In addition to our research questions, fieldwork provides many other opportunities for learning. Last week, our bear field crew had the inspiring experience of participating in Discovery Week at Bella Bella Community School. During this week, youth discover culture, science, health and the environment through hand-on activities as diverse as seaweed picking, crab fishing, cheese making, hiking, boat trips, rocket-launching and paddle board lessons.
Like the dedicated group of teachers, assistants and parents who organize and support Discovery Week every year, our Raincoast team feels strongly that hands-on learning is the best way to inspire young people about the environment and conservation. Raincoast has participated in the week’s events by making classroom visits and leading field trips for five years. This year, we teamed up with Let’s Talk Science—a nation-wide science outreach program—to deliver several workshops to students ranging from nursery to grade 12. From DNA to the way animals use their senses to wildlife research, the workshops were designed to be fun, hands on and educational.
After two packed days of facilitating workshops, we’d had a lot of fun but were completely exhausted. All of us were left with a feeling of appreciation for the job teachers do on a daily basis. We were also inspired by the energy and enthusiasm of the Heiltsuk youth we had met and the organizing committee that made Discovery Week possible. We will carry that energy with us back into the field as we start the next phase of our bear research.
To celebrate the end of the year, we are so happy to be able to offer matching campaigns on two of our most pressing fundraising initiatives.
All donations to both the Southern Great Bear Rainforest tenure acquisition and our KELÁ_EKE Kingfisher Forest initiative, will be matched until the end of the year.
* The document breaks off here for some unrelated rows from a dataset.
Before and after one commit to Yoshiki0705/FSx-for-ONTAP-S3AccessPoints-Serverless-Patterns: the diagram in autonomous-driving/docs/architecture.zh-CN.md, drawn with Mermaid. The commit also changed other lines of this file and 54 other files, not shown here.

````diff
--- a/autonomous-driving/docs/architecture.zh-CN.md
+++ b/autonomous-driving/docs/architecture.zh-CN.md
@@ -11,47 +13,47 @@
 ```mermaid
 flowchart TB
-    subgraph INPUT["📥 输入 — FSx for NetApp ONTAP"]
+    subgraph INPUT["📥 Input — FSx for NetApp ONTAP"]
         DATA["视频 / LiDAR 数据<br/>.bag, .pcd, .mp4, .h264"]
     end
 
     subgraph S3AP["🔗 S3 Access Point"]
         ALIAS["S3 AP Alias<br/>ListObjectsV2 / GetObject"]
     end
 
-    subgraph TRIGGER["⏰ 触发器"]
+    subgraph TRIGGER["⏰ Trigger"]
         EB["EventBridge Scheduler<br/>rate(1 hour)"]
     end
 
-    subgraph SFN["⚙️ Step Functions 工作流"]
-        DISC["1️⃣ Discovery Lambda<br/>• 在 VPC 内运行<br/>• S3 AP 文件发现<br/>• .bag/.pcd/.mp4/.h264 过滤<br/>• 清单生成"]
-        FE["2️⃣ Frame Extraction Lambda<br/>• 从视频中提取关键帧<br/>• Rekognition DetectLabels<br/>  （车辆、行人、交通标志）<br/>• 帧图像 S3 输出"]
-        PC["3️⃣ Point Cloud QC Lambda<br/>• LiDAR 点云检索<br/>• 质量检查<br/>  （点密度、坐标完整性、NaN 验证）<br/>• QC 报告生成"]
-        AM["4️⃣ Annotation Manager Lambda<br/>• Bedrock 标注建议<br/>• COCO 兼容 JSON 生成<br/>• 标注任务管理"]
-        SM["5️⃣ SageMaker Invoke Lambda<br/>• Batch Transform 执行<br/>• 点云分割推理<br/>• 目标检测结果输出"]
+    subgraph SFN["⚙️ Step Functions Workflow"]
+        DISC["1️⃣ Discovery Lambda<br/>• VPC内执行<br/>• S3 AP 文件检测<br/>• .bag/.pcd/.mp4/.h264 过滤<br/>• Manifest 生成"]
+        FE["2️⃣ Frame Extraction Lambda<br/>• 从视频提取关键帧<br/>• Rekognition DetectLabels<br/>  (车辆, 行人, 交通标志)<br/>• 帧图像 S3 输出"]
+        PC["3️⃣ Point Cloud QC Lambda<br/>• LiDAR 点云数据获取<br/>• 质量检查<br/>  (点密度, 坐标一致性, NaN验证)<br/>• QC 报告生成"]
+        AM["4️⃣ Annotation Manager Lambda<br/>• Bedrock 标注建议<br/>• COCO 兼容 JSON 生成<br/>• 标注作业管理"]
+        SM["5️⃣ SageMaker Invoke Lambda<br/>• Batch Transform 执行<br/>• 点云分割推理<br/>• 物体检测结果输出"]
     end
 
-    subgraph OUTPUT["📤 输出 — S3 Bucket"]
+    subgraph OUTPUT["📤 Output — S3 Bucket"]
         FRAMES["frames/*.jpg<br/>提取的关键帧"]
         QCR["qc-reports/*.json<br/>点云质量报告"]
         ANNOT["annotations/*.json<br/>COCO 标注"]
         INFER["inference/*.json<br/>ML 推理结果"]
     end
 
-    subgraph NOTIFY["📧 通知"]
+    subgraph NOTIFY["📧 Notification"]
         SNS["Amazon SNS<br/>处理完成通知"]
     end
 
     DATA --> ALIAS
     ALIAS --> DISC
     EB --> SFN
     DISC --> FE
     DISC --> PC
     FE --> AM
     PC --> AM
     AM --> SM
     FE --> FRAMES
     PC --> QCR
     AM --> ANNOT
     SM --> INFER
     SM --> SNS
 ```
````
This is a great opportunity for our supporters, like you, to make your impact go twice as far, while benefiting from tax deductions.